▶ **WHAT YOU HAVE TO DO**
Only the lines of the data holding the string "files" need to be returned.

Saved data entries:
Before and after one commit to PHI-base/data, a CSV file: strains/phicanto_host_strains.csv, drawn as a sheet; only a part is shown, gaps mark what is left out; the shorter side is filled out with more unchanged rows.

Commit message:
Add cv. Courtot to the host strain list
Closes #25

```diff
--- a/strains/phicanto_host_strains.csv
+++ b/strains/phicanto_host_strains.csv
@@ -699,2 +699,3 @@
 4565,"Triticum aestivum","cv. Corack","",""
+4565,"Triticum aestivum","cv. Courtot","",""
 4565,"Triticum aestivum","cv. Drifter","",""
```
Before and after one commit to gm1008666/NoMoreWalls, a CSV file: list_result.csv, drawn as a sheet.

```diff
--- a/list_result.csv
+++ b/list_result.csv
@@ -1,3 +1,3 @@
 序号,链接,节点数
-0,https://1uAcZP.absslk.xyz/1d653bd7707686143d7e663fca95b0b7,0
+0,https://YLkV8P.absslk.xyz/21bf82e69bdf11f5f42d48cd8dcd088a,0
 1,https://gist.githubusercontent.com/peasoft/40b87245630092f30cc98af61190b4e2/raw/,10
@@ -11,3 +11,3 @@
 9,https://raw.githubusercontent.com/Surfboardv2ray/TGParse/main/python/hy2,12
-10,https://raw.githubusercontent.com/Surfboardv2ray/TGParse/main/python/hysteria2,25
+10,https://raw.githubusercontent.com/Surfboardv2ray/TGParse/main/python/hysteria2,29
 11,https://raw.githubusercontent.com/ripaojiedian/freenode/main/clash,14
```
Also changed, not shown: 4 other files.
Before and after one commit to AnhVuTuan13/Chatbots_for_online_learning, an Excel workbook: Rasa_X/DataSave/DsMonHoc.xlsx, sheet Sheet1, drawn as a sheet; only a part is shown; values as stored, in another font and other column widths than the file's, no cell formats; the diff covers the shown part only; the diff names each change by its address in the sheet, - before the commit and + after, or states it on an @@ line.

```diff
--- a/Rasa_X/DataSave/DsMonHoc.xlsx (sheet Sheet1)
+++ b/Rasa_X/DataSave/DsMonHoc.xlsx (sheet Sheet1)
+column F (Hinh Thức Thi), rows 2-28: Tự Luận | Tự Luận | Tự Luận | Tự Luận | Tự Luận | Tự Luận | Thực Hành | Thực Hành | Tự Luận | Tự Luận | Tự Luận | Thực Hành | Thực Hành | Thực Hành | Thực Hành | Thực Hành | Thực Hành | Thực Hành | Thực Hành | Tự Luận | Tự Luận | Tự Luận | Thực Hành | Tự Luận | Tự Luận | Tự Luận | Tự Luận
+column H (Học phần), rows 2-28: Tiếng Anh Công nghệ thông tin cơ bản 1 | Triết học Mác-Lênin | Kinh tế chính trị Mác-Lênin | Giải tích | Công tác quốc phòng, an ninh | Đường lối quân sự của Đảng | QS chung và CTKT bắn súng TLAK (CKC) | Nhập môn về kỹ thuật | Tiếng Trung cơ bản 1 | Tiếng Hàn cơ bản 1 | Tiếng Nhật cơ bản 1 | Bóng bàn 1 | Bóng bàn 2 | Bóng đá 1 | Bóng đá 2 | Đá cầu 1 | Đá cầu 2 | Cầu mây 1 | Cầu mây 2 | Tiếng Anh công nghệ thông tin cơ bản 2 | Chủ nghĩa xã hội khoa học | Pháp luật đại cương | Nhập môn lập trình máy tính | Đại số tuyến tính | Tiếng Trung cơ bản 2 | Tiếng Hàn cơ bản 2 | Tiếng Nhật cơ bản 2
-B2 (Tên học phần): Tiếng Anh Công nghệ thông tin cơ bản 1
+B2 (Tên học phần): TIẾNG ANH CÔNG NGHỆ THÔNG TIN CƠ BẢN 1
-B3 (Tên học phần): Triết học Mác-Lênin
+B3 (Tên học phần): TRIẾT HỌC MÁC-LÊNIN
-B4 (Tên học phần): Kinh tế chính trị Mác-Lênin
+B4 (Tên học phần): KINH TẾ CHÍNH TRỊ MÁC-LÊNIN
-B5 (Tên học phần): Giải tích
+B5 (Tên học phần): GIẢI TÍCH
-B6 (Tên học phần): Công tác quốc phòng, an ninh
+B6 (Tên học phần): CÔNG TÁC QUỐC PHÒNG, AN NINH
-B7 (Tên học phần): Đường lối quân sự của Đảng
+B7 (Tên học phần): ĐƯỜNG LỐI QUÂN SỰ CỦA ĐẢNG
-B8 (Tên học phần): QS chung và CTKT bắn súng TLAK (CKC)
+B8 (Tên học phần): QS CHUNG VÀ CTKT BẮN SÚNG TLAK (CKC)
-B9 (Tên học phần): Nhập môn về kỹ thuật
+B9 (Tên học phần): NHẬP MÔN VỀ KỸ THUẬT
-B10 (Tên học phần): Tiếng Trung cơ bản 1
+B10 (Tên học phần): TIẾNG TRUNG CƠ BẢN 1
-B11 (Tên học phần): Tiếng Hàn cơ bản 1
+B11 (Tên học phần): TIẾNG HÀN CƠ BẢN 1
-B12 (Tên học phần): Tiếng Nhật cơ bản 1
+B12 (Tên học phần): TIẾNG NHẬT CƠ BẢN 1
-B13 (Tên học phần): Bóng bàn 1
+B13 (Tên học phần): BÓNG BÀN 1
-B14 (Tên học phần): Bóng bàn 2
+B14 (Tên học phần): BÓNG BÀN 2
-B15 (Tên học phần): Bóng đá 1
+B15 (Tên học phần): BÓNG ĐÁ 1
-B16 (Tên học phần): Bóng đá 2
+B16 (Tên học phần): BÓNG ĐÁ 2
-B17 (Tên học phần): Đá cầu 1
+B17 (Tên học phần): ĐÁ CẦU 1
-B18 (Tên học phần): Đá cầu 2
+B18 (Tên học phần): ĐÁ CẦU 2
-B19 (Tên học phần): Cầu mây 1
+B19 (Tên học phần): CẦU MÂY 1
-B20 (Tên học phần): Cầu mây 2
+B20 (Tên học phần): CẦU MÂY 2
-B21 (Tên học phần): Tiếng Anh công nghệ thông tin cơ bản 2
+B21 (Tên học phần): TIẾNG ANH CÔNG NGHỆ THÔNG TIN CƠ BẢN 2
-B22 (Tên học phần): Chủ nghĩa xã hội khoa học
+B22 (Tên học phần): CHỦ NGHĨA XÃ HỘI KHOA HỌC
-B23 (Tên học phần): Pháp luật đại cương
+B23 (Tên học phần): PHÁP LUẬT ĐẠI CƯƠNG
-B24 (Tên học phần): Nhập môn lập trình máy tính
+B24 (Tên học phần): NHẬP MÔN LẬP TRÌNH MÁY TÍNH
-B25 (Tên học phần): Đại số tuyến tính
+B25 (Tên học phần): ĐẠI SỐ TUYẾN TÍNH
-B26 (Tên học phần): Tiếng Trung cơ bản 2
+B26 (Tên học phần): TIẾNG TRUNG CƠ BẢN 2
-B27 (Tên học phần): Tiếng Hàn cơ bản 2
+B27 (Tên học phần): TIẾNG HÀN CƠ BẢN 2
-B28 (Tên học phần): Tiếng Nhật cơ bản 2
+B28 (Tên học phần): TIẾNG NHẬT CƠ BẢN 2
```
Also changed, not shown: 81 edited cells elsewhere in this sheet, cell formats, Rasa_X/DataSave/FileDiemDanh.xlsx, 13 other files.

▶ **RESPONSE TO THIS EXERCISE**
Also changed, not shown: 4 other files.
Also changed, not shown: 81 edited cells elsewhere in this sheet, cell formats, Rasa_X/DataSave/FileDiemDanh.xlsx, 13 other files.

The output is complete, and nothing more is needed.